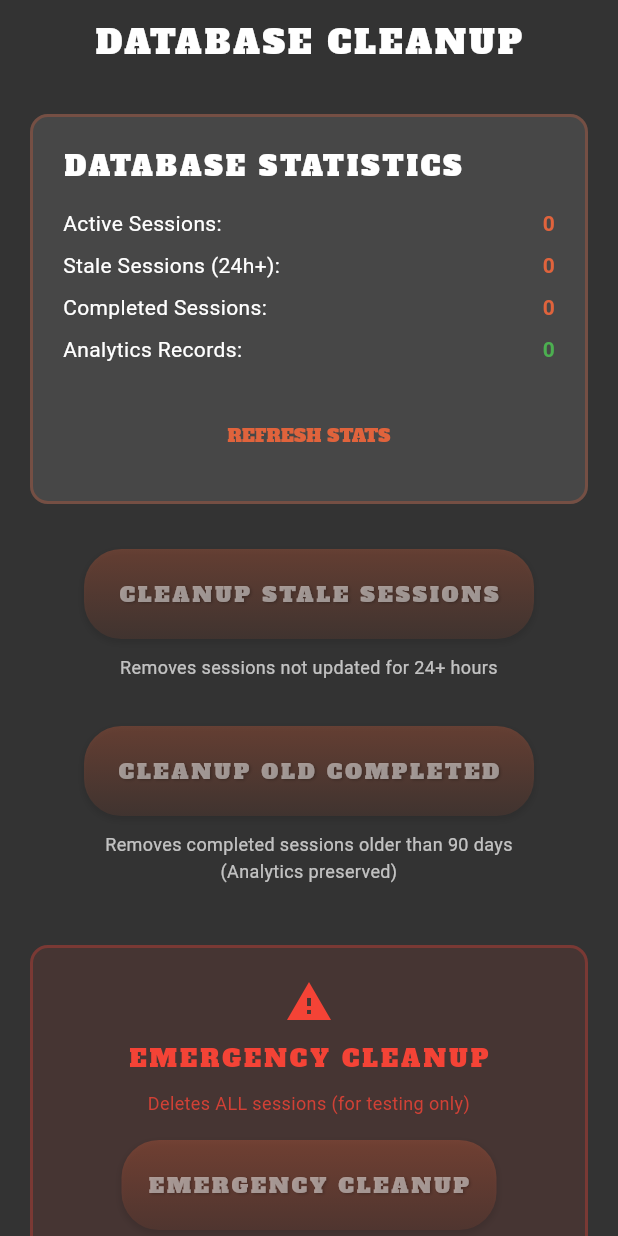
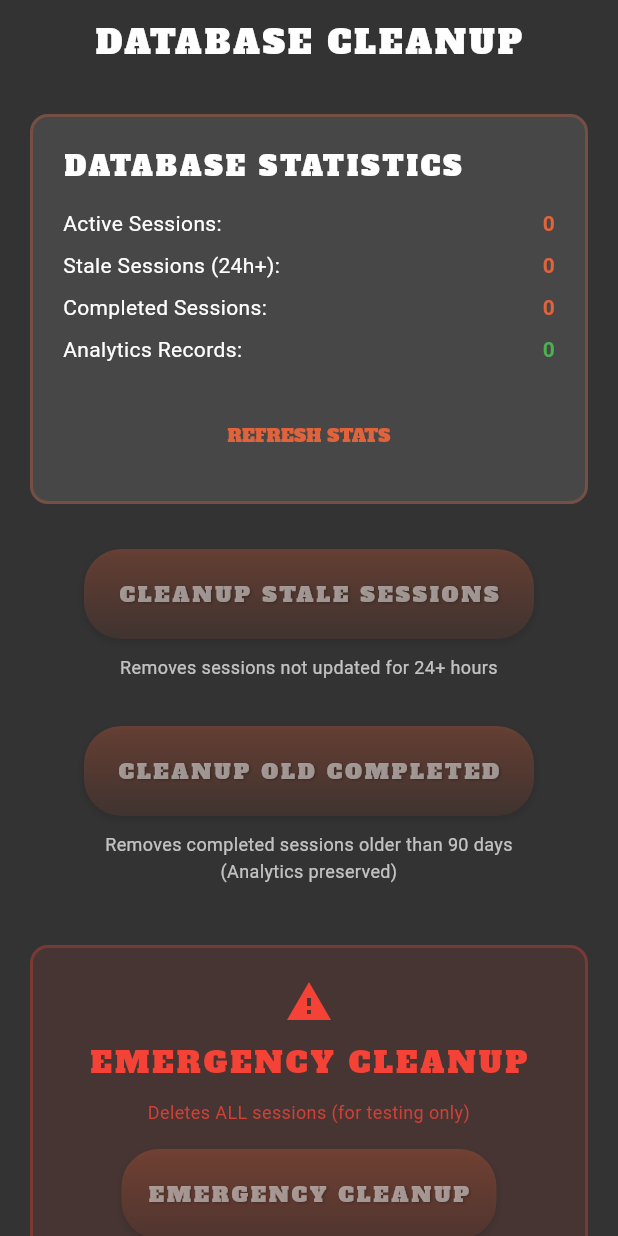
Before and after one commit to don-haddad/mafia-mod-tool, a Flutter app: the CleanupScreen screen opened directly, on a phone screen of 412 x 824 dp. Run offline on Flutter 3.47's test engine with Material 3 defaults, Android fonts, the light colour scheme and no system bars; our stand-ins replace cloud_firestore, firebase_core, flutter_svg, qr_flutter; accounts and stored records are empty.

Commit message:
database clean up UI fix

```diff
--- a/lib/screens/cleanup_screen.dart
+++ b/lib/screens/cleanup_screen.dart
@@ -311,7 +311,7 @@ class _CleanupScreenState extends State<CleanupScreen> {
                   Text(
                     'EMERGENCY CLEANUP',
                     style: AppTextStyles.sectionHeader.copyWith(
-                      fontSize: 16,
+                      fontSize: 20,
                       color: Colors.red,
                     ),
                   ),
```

━━━━━━━━━━━━━━━━

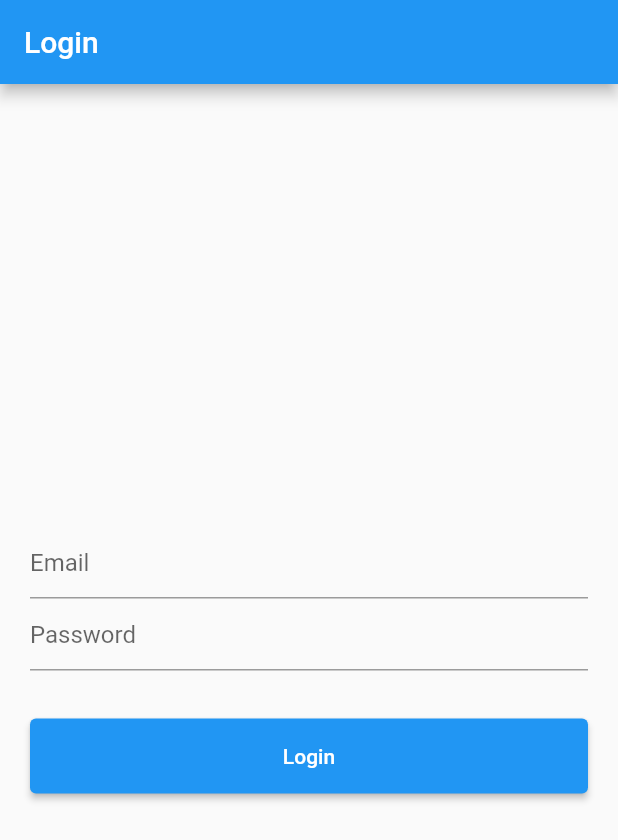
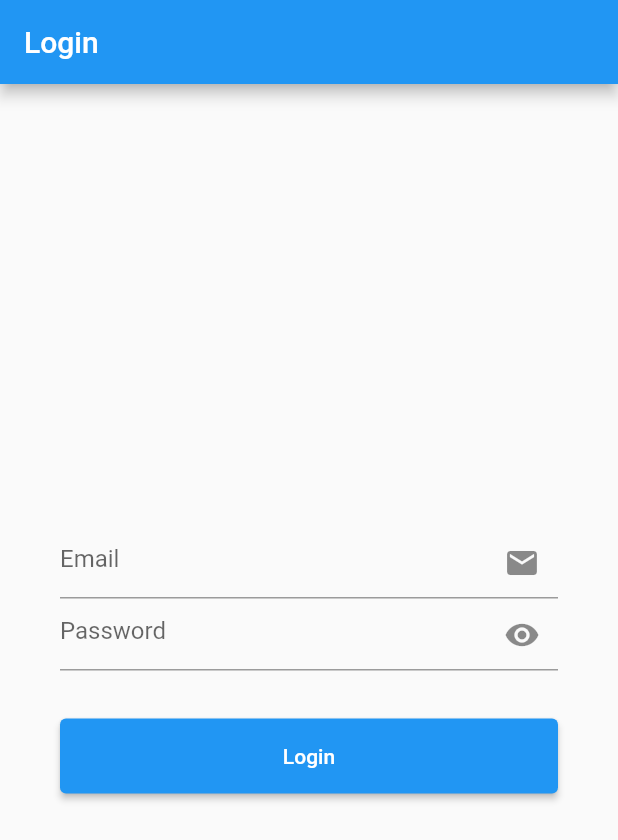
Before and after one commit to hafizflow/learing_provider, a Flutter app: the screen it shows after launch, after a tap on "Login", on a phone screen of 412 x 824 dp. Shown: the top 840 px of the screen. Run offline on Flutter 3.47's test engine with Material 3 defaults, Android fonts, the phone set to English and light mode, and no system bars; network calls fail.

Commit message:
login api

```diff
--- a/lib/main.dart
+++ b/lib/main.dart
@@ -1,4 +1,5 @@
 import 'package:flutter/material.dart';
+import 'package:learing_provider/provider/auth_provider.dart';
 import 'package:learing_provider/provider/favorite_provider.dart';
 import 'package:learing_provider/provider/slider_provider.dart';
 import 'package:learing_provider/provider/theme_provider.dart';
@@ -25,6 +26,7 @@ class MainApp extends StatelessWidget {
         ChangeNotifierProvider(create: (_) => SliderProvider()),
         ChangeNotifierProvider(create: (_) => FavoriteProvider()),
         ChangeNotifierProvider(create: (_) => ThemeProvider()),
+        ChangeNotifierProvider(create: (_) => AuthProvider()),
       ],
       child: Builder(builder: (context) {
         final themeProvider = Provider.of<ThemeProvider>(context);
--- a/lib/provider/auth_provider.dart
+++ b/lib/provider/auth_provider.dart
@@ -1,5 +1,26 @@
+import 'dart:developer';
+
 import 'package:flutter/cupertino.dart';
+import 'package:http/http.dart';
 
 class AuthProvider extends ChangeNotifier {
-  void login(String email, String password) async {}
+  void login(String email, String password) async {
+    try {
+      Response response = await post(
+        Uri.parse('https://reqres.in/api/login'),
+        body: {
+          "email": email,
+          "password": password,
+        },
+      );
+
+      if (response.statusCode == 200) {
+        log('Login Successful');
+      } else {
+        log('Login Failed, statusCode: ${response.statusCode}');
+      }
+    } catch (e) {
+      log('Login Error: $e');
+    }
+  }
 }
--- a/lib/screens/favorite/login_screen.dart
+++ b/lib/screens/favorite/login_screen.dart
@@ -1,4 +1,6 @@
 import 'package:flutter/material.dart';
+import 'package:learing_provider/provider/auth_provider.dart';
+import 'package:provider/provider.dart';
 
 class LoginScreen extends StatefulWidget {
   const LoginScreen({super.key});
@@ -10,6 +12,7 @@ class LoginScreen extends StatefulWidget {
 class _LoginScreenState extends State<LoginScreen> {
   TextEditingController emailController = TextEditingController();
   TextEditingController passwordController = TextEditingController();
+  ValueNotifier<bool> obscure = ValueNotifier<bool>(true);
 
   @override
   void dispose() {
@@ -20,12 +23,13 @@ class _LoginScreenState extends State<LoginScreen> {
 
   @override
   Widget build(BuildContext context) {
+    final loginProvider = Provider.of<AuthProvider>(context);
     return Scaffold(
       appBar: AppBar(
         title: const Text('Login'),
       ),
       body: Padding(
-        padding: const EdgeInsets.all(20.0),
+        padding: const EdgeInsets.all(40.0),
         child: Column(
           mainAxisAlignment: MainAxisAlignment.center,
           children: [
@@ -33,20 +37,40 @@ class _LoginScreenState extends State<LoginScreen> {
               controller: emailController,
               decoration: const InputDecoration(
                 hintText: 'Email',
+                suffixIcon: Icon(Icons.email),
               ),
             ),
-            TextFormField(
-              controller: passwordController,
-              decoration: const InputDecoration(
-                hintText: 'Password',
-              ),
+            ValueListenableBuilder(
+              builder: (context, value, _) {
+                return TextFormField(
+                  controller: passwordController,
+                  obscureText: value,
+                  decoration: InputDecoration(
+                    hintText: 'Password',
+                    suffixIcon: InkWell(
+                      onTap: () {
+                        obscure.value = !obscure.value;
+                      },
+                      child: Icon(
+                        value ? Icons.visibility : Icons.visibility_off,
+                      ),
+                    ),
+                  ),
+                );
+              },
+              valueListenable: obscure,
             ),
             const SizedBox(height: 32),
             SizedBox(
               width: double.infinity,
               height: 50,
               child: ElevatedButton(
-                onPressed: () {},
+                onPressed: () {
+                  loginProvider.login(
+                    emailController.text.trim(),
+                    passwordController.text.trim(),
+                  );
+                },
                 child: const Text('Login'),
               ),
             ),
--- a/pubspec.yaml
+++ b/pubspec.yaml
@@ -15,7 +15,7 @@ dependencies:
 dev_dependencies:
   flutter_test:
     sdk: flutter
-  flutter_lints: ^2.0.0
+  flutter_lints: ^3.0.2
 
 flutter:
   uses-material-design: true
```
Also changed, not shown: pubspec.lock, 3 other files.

━━━━━━━━━━━━━━━━

▸ Work instruction:
When the string "context" appears in a line of the records above, that line is to be copied.

▸ Response:
       child: Builder(builder: (context) {
         final themeProvider = Provider.of<ThemeProvider>(context);
   Widget build(BuildContext context) {
+    final loginProvider = Provider.of<AuthProvider>(context);
+              builder: (context, value, _) {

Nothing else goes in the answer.